→ Instructions to follow
All lines containing the string "repeat" must be copied from the entries.

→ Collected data
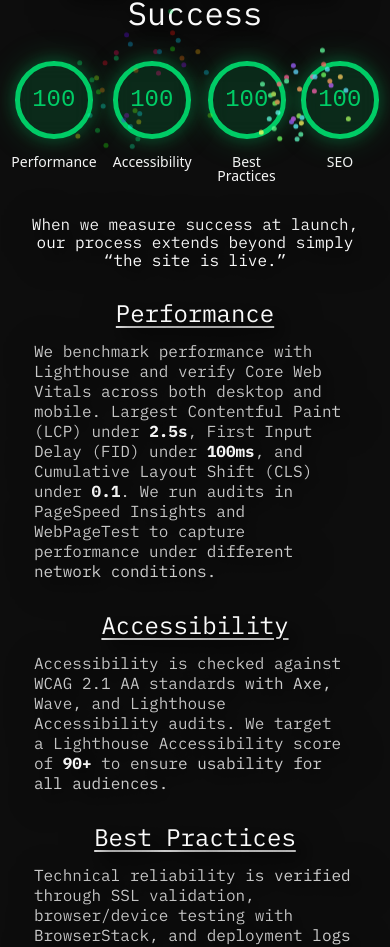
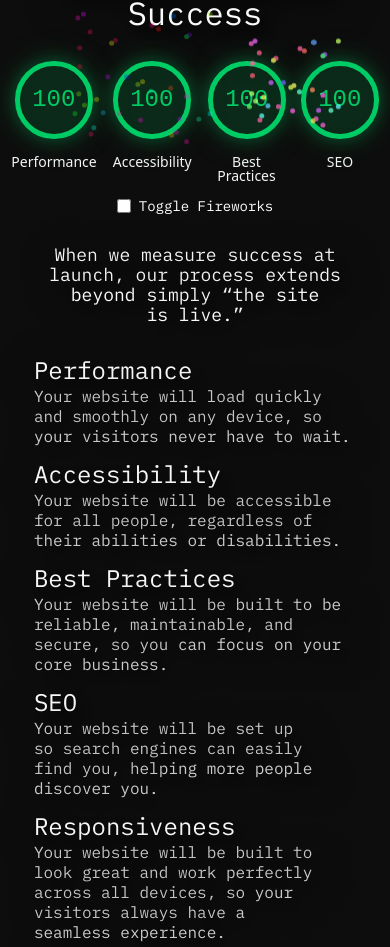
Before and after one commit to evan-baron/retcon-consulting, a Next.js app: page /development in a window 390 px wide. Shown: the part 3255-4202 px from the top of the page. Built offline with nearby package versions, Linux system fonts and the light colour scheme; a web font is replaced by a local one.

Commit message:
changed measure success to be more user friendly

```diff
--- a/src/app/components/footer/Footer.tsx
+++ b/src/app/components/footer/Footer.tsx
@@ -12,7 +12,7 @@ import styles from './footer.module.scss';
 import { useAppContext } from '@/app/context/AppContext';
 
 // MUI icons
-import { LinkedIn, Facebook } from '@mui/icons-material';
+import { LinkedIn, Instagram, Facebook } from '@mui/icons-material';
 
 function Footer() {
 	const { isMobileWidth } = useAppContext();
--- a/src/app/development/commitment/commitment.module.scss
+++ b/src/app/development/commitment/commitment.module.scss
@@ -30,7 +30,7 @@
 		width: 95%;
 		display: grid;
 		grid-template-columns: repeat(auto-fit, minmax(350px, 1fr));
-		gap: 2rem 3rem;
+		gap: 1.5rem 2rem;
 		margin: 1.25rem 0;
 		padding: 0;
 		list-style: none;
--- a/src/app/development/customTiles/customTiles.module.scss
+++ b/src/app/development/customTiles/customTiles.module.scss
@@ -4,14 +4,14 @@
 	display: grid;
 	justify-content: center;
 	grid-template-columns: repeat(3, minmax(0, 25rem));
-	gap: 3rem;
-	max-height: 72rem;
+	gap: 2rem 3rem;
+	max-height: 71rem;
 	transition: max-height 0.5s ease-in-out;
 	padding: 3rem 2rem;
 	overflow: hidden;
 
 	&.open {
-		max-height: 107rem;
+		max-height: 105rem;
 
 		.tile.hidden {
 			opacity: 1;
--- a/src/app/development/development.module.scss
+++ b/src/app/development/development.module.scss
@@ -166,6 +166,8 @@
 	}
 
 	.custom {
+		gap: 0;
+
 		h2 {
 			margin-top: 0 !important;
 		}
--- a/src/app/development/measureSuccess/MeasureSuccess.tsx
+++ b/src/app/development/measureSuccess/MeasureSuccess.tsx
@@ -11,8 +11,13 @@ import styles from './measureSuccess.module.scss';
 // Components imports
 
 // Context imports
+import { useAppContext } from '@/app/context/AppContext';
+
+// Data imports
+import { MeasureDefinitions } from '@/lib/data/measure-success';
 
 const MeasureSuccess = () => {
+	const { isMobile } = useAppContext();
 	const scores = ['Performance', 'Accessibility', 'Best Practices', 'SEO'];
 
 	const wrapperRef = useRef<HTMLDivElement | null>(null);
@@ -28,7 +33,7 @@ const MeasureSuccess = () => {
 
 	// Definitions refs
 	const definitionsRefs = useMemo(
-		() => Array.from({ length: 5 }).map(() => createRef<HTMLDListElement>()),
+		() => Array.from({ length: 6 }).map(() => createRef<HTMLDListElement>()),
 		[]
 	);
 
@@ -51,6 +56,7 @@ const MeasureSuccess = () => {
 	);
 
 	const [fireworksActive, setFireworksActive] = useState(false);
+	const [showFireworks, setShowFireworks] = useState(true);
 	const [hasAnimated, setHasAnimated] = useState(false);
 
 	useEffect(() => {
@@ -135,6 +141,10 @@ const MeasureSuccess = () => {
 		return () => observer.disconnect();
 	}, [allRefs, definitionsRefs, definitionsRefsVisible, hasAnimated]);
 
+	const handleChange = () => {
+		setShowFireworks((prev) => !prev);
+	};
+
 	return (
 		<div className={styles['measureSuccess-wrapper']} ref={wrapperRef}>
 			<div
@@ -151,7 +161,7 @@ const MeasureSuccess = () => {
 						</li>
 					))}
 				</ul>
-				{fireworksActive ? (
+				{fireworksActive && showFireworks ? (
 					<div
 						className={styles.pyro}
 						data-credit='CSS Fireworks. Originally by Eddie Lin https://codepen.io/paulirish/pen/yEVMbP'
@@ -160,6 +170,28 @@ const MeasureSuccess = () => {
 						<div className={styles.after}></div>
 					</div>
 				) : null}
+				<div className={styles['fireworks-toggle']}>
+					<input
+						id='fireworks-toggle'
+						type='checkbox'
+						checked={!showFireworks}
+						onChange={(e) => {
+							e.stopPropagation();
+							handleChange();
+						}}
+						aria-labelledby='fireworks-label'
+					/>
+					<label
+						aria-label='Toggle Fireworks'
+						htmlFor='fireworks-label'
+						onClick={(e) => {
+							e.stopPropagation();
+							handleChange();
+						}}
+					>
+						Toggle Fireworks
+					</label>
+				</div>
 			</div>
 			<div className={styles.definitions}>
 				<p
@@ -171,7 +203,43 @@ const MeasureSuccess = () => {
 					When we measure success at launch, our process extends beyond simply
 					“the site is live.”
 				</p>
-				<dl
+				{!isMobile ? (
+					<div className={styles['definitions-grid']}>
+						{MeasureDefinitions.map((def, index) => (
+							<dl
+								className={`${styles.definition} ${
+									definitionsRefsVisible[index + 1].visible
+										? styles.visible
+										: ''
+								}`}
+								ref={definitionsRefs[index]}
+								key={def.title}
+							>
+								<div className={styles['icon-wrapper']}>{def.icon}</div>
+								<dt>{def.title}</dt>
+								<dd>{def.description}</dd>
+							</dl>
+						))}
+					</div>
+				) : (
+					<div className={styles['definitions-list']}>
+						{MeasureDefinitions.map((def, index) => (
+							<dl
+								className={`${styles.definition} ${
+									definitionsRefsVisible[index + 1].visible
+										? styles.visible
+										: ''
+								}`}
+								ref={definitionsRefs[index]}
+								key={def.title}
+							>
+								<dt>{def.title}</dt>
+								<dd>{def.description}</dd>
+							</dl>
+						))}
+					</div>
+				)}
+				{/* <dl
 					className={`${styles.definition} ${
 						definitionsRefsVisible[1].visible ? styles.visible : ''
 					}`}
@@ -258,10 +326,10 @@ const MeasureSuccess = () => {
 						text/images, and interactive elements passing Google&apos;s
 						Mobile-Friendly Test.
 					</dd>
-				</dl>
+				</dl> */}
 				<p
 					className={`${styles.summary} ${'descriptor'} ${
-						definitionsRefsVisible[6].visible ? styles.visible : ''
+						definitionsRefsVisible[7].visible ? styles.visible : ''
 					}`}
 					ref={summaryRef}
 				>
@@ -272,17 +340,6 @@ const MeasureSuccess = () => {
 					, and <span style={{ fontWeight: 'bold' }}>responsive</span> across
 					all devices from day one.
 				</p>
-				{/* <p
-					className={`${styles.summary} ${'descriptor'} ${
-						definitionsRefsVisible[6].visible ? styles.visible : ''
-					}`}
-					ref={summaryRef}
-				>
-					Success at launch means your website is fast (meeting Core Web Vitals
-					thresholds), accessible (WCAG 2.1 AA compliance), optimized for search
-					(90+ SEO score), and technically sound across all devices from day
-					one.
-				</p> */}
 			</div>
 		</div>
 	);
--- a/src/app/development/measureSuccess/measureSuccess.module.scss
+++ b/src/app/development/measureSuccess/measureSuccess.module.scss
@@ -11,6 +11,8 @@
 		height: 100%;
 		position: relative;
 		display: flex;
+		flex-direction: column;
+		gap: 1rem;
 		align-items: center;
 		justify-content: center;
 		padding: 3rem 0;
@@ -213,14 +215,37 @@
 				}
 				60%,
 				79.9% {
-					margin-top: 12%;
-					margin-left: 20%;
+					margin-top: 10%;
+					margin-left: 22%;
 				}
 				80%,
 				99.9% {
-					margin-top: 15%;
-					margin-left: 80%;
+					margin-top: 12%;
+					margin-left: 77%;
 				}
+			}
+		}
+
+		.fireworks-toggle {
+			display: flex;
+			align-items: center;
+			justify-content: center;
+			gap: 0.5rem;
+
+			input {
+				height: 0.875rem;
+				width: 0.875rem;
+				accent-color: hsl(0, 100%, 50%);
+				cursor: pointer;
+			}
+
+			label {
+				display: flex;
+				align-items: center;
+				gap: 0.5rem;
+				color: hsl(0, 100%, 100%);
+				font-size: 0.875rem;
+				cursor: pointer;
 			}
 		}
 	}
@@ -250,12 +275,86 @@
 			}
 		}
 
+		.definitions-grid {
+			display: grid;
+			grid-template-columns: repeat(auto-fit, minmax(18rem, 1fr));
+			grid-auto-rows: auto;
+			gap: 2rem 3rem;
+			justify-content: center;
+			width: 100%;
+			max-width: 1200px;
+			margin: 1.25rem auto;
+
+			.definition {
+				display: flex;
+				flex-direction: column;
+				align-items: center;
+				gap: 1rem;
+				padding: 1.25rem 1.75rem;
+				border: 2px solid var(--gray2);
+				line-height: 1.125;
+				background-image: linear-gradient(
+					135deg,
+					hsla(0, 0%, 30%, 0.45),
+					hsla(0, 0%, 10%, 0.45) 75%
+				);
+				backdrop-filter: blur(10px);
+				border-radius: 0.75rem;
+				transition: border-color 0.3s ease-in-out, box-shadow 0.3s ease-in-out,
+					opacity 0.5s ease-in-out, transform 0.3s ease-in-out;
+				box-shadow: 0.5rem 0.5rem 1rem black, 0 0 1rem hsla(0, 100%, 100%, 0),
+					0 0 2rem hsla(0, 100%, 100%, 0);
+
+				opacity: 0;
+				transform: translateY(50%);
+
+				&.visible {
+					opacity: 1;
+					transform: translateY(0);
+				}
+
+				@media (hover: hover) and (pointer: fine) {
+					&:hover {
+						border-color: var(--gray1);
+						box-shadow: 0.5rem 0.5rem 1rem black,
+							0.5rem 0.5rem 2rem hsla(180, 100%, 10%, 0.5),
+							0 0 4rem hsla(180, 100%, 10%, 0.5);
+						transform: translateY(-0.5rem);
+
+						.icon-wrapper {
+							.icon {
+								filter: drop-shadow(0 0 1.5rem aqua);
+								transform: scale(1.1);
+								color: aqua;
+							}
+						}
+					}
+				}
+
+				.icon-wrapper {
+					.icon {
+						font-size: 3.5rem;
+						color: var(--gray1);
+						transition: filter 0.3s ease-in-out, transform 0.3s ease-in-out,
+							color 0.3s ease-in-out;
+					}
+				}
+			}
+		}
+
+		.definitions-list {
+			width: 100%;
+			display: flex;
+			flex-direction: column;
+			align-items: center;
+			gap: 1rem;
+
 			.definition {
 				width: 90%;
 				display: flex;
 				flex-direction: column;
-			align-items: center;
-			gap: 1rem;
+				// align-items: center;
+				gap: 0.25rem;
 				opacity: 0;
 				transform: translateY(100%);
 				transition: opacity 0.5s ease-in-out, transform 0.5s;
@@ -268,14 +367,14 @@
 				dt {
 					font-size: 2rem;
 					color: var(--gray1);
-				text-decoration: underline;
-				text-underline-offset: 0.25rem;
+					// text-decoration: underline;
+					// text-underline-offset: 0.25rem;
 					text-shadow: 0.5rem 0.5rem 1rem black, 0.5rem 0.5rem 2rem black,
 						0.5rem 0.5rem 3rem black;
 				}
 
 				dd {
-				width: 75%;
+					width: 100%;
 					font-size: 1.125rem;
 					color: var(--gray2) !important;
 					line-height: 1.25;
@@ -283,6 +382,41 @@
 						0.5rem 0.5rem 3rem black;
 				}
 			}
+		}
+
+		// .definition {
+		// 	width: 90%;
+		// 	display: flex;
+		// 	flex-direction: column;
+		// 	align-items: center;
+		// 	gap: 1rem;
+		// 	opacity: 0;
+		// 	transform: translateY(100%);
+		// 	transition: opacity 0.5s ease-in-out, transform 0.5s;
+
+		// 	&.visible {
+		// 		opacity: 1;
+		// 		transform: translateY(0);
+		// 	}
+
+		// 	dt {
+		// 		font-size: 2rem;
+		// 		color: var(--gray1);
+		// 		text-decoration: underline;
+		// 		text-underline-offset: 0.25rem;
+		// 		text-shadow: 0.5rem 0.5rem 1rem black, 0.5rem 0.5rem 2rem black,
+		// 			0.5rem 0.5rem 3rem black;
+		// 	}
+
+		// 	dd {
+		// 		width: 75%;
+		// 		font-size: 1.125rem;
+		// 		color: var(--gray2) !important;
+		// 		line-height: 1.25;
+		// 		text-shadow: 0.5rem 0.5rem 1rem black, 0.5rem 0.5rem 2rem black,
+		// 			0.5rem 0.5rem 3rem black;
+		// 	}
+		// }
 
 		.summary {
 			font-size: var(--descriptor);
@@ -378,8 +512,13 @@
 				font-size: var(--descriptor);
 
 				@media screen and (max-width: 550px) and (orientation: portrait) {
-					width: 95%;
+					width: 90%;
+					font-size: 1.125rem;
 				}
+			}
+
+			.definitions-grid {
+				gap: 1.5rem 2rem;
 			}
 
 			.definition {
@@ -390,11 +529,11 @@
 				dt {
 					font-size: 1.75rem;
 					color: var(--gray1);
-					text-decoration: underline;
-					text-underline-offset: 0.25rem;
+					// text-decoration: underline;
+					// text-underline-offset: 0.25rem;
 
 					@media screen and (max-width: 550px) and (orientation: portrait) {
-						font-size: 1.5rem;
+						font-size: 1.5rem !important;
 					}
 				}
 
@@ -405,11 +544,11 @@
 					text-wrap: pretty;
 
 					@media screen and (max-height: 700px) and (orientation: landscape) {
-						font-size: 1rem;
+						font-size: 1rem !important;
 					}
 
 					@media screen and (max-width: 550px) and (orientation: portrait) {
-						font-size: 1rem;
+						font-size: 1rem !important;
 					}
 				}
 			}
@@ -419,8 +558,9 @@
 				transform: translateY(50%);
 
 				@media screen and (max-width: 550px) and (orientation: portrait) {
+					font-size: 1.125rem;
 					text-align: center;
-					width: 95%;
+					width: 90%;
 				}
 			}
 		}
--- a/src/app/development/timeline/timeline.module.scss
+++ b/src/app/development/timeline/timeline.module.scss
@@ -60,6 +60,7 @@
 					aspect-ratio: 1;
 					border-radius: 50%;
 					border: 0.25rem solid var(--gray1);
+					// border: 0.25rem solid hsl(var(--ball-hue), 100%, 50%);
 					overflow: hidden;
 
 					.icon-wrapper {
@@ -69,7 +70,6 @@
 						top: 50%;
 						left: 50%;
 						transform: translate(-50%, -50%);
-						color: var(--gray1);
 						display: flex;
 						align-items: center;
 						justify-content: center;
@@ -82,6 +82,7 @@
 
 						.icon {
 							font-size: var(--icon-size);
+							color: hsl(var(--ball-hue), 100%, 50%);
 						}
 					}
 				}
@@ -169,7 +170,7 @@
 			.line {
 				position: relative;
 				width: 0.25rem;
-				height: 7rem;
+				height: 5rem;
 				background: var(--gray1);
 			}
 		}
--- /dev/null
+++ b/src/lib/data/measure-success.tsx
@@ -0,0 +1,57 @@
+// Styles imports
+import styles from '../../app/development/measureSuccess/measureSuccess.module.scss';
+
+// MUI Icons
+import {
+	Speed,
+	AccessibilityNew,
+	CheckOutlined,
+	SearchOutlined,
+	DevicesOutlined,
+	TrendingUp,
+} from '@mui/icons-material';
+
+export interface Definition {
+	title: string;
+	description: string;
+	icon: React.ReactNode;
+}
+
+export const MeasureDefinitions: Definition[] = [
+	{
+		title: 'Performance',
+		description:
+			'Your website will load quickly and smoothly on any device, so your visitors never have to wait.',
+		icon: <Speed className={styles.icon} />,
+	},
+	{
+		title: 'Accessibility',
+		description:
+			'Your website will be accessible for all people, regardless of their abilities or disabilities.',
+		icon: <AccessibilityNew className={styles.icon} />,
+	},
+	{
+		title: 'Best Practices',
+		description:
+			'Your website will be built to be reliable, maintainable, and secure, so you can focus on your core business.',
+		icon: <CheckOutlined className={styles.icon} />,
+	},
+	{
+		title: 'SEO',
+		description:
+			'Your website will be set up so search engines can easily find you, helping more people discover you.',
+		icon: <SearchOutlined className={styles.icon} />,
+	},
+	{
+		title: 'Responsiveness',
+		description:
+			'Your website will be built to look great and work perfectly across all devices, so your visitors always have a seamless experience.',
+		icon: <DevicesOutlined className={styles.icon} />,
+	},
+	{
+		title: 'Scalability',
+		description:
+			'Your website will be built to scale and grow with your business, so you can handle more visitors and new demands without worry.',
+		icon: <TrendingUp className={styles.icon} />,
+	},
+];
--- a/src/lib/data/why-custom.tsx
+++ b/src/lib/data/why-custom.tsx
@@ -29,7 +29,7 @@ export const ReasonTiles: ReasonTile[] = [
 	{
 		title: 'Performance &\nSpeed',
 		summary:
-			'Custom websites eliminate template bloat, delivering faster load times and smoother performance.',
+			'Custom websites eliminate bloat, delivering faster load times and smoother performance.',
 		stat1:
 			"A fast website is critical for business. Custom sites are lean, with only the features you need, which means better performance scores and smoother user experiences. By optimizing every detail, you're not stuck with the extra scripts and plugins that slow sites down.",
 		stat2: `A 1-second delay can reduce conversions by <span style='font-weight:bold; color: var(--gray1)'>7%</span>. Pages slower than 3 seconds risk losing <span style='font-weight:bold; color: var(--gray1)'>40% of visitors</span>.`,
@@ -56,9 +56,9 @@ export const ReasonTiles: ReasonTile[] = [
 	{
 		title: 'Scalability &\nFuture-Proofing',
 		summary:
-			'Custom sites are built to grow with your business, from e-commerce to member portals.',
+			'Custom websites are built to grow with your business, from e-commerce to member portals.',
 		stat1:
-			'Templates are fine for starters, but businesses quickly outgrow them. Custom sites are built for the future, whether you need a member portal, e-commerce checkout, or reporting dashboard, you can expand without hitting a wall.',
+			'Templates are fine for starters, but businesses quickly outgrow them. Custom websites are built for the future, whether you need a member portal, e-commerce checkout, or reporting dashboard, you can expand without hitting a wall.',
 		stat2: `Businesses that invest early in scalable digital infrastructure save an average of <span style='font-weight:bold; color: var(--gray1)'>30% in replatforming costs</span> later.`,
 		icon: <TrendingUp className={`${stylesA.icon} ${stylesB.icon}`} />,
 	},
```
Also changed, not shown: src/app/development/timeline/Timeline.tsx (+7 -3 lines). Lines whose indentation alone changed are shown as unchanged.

→ Written solution
 		grid-template-columns: repeat(auto-fit, minmax(350px, 1fr));
 	grid-template-columns: repeat(3, minmax(0, 25rem));
+			grid-template-columns: repeat(auto-fit, minmax(18rem, 1fr));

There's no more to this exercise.